──────── Exercise material ────────
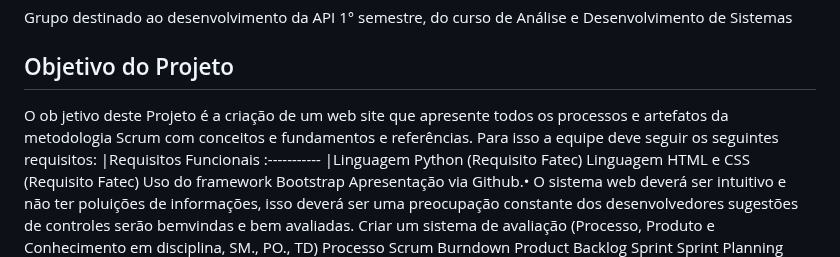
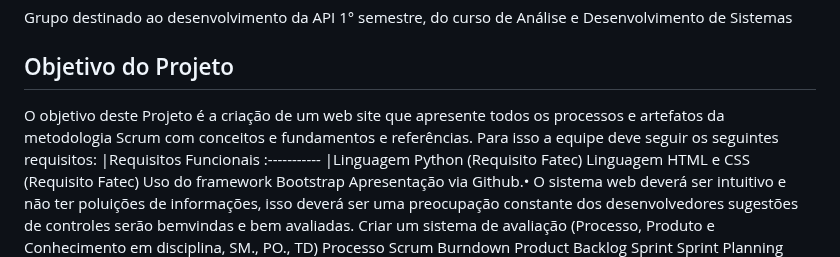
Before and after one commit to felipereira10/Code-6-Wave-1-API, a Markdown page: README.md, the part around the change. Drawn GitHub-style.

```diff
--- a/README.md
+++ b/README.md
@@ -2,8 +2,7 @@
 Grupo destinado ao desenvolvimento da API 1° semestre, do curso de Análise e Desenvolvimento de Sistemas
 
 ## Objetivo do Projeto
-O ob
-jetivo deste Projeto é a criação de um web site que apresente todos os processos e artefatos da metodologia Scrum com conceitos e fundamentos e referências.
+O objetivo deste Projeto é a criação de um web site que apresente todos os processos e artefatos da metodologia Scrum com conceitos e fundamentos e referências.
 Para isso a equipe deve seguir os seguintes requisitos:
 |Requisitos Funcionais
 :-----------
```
────────
──────── Exercise material ────────
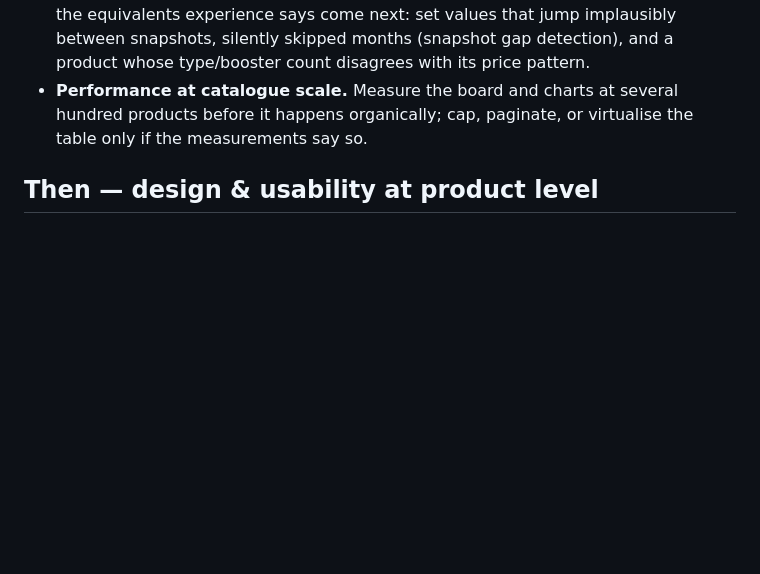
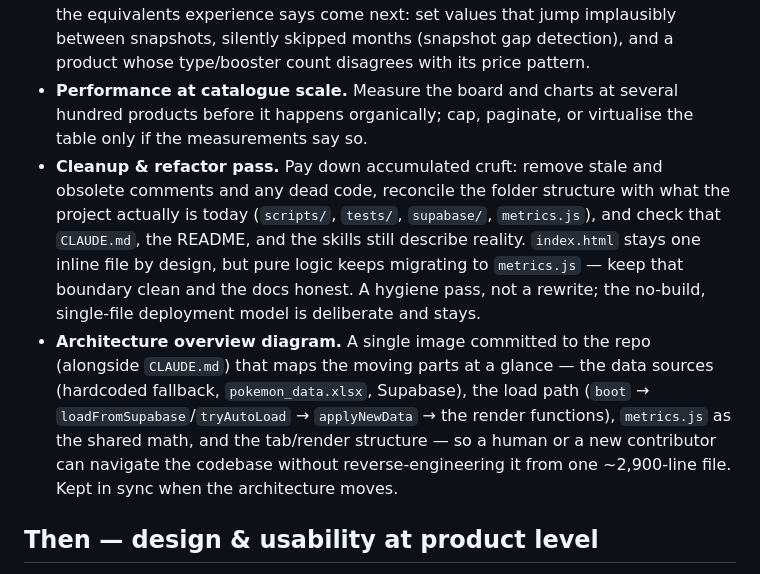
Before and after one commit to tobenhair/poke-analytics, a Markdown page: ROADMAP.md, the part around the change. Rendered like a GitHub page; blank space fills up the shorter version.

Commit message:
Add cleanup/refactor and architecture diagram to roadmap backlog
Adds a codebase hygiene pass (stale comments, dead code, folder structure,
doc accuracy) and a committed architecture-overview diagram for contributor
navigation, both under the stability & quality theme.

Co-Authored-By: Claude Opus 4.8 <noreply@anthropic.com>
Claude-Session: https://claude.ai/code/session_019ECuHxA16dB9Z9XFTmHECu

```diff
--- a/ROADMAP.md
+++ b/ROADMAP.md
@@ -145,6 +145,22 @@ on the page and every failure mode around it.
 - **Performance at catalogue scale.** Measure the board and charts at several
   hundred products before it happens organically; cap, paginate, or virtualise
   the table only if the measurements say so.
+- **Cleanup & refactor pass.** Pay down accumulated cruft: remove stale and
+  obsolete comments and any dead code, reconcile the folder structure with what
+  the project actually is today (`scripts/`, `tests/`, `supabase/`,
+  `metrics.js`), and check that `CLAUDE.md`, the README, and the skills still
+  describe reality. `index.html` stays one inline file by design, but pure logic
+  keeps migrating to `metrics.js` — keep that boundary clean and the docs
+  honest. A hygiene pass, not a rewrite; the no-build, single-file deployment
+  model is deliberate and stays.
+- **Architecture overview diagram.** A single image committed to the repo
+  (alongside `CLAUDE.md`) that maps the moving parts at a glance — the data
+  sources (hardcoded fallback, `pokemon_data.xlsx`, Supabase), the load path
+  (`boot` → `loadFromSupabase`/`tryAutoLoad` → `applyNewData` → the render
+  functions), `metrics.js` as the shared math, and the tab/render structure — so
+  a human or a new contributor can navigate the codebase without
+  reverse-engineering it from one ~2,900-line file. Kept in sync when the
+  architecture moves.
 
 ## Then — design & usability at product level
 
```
────────
Prompt: Across the data above, how many lines carry the word "that"? Only the number is needed.

Answer for the task: 3